A Daily Babble Production
The Celtics have already had one point guard from Coney Island this decade. And he was more than enough.
Sebastian Telfair gave the green faithful more than his share of headaches in his brief stint in town. Poor play combined with legal troubles plus a 58-loss team and the draft pick it cost the Celts to get him made Bassy quite a pariah in Beantown over the course of the 2006-07 season. There is no doubt that his greatest value to the team came in serving as an asset towards acquiring a certain power forward roughly a year ago at this time. Beyond that, the only concern for his departure seemed to be voiced by the compassionate few who didn't want to see the door hit him on the way out.
Rumor has been circulating now for some time that the Celts could consider acquiring another point guard who not only shares a high school allegiance with Bassy (Lincoln High in Brooklyn) but a family as well: cousin Stephon Marbury.
Chalk up yours truly for spending the rest of the off-season hoping against hope that this guy doesn't end up in green anytime soon.
Thanks to the presence of Zach Randolph on an NBA roster, Marbury doesn't top my list for least desirable players to have on one's team, but he certainly has to be included somewhere in the discussion.
There is no doubt that the man so often referred to as Starbury has tremendous physical talent. Prior to seeing his production tail off over the last two seasons, Marbury was once one of two NBA players to ever maintain career averages of 20 points and 8 assists per game. The other is none other than Oscar Robertson, who assuredly represents some pretty exclusive company for Steph. Marbury can fill it up, and at one point, he did his share of distributing.
But it has become clear over the last couple of seasons that not only are his best physical days behind him, but Marbury has the ability to tear a team apart with his distractions as well. Now 31 years old, Marbury has been hampered by injuries over the past few seasons, and he has seen his scoring drop precipitously (less than 14 points per game this year and less than 17 each of the two before that) and stopped handing out as many assists (8.1 to 6.4 to 5.4 to 4.7 per game over the last four seasons), and his field-goal percentage has sunk to inside of 42 percent over the past couple of seasons.
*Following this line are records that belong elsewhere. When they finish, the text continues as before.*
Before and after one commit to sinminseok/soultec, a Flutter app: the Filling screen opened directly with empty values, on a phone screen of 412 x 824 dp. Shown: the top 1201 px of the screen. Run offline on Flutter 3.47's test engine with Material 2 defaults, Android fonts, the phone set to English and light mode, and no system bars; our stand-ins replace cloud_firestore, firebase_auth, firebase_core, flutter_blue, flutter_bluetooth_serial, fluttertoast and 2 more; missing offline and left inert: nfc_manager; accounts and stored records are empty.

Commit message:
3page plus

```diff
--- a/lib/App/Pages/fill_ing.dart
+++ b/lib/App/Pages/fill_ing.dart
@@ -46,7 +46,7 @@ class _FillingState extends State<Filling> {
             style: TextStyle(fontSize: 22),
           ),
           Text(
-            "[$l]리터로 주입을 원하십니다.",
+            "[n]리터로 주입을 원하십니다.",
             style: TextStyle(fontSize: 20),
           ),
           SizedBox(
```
The numbers are all thoroughly unimpressive, but they are only the beginning of the problem. Marbury routinely talks about 'doing Starbury,' which seems to refer to acting completely as a shoot-first point guard, breaking plays and doing whatever he has to do in order to make himself the show for his team. He has not guarded and does not guard anyone, and he takes far too many shots (16.1 per game for his career, no single season below double digit attempts per game), many of them ill-advised. While Marbury seemed to make strides in a few inordinately brief instances for the Knicks with regard to becoming more willing to truly be a facilitator of good team offense rather than merely a showman, he has always regressed into doing his own thing simply to prove that he can sitll get his points and be the league's top floor general, which is the esteem in which he holds himself.
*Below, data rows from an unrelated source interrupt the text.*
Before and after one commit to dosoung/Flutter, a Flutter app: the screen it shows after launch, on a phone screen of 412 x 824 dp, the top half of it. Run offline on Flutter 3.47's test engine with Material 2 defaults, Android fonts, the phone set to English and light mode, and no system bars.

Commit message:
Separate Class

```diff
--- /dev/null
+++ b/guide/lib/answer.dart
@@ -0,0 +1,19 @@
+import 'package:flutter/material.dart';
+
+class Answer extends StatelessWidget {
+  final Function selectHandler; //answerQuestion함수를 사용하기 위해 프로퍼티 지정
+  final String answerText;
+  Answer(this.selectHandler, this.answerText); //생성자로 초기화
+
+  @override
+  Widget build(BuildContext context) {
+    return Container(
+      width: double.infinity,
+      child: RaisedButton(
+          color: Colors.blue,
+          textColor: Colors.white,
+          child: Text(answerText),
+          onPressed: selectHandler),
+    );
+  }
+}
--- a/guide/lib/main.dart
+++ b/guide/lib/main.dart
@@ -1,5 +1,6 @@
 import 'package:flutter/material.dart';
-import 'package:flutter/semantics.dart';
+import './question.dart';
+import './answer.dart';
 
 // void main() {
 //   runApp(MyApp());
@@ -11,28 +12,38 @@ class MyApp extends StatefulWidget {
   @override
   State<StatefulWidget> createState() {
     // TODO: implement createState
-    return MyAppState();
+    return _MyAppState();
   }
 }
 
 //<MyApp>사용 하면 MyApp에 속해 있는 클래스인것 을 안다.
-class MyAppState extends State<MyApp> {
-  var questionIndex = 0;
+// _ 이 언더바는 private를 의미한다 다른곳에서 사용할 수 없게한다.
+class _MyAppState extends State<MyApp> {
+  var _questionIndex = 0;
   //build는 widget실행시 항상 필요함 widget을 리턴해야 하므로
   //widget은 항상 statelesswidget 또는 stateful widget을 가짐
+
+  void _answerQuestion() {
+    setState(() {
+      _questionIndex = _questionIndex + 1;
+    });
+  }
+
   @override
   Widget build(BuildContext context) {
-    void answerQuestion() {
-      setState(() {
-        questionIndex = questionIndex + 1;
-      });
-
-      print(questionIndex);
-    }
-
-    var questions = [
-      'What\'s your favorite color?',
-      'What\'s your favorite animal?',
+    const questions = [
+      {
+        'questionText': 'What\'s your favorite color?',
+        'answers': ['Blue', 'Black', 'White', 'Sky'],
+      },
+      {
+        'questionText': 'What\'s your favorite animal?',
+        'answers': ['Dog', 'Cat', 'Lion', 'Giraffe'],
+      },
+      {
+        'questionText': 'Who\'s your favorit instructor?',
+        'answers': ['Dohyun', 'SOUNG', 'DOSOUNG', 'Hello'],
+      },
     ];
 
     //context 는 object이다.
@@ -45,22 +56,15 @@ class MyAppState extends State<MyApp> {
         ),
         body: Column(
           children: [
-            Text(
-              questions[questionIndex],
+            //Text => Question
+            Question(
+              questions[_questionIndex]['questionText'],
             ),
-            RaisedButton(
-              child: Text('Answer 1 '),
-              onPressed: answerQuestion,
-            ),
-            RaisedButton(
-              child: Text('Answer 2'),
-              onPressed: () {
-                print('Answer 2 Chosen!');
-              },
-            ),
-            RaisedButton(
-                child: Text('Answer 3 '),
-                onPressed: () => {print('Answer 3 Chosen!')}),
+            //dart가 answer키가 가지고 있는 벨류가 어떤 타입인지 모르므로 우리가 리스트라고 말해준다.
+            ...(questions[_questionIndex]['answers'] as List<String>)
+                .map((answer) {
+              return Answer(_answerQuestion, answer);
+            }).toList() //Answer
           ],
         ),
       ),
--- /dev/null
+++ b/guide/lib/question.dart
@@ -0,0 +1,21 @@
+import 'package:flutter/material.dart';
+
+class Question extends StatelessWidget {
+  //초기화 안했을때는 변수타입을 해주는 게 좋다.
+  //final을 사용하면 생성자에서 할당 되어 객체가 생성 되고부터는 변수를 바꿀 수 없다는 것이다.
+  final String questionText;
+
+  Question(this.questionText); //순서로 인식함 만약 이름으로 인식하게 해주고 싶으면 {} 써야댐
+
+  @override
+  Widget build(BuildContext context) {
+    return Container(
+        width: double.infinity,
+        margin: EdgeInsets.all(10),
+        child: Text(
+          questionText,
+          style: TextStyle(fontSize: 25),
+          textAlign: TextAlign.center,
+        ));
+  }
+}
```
When Marbury hasn't been playing bad, self-oriented basketball over the last couple of seasons, he has managed to cause distraction after distraction. Steph was prominently featured as a player in the sexual harassment suit against the Knicks filed by former team empoyee Anucha Browne Sanders. He has established a long legacy of failing to cooperate and work cohesively with coaches (see: D'Antoni, Mike; Brown, Larry; Thomas, Isiah for starters), and he went MIA last season when Thomas told him that his poor play was going to lead to a reduction in his minutes. When Marbury wanted to return, his Knicks teammates (a group not exactly known for its high standard of conduct) voted soundly against his being allowed to rejoin the squad. Though Thomas overruled the players, the message about Marbury came through loud and clear: He is more a hindrance than a help.
Undoubtedly, as we've discussed previously, the Celtics are in as much of a position to take on a high-risk-high-reward guy as anyone in the league. They have excellent team leadership and a coach who -- no matter where you stand on his tactical work -- undeniably has the respect of his players. Coming off a championship, the Celts can make it clear that if Steph doesn't keep his behavior in line, he'll be shown the door in a hurry. And maybe, just maybe, if everything aligned correctly, it would be somewhat possible for Marbury to provide some needed scoring punch off the bench for the Celts.
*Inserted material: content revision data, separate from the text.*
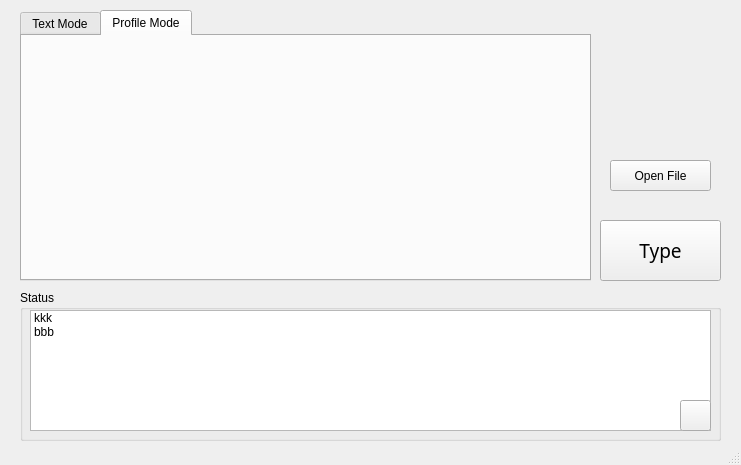
Old version of the form text2keystroke_framework.ui in the repository duchenpaul/text2keystroke_GUI.
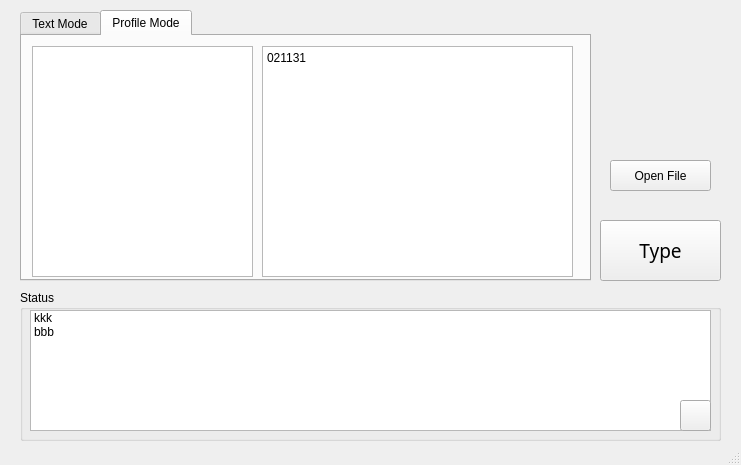
New version of the form. The open tabs and pages were chosen to show the change. Icons and pictures are not drawn.

What changed in the file:
```diff
--- a/text2keystroke_framework.ui
+++ b/text2keystroke_framework.ui
@@ -201,6 +201,39 @@
      <attribute name="title">
       <string>Profile Mode</string>
      </attribute>
+     <widget class="QListWidget" name="profileList">
+      <property name="geometry">
+       <rect>
+        <x>10</x>
+        <y>10</y>
+        <width>221</width>
+        <height>231</height>
+       </rect>
+      </property>
+     </widget>
+     <widget class="QTextBrowser" name="profileText">
+      <property name="enabled">
+       <bool>true</bool>
+      </property>
+      <property name="geometry">
+       <rect>
+        <x>240</x>
+        <y>10</y>
+        <width>311</width>
+        <height>231</height>
+       </rect>
+      </property>
+      <property name="frameShadow">
+       <enum>QFrame::Sunken</enum>
+      </property>
+      <property name="html">
+       <string>&lt;!DOCTYPE HTML PUBLIC &quot;-//W3C//DTD HTML 4.0//EN&quot; &quot;http://www.w3.org/TR/REC-html40/strict.dtd&quot;&gt;
+&lt;html&gt;&lt;head&gt;&lt;meta name=&quot;qrichtext&quot; content=&quot;1&quot; /&gt;&lt;style type=&quot;text/css&quot;&gt;
+p, li { white-space: pre-wrap; }
+&lt;/style&gt;&lt;/head&gt;&lt;body style=&quot; font-family:'SimSun'; font-size:9pt; font-weight:400; font-style:normal;&quot;&gt;
+&lt;p style=&quot; margin-top:0px; margin-bottom:0px; margin-left:0px; margin-right:0px; -qt-block-indent:0; text-indent:0px;&quot;&gt;021131&lt;/p&gt;&lt;/body&gt;&lt;/html&gt;</string>
+      </property>
+     </widget>
     </widget>
    </widget>
   </widget>
```
Left out of the diff: 2 changed lines with no effect on the pictures.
But given this guy's history as a teammate and his recent track record even as an individual performer, that optimal situation sounds highly unlikely. What seems a lot more likely is that Marbury would whine for minutes, spend a lot of time talking hismelf up, alienate his teammates and his coach, not play defense and ultimately be a distraction rather than any sort of valued addition for the green.
I'm a Celtics fan far more than I am obsessive over being right. If Danny Ainge somehow ends up bringing Stephon Marbury to Boston in the coming season, you can bet your bottom dollar that I'll put as much faith as I have into hoping that I've managed to be completely and utterly wrong about Marbury in green. And if that should come to fruition, I'll be the first to admit it and quite happy about it.
But for now, the thought remains that the green and its faithful will all be a whole lot better off if Stephon Marbury never dons a Celtics jersey.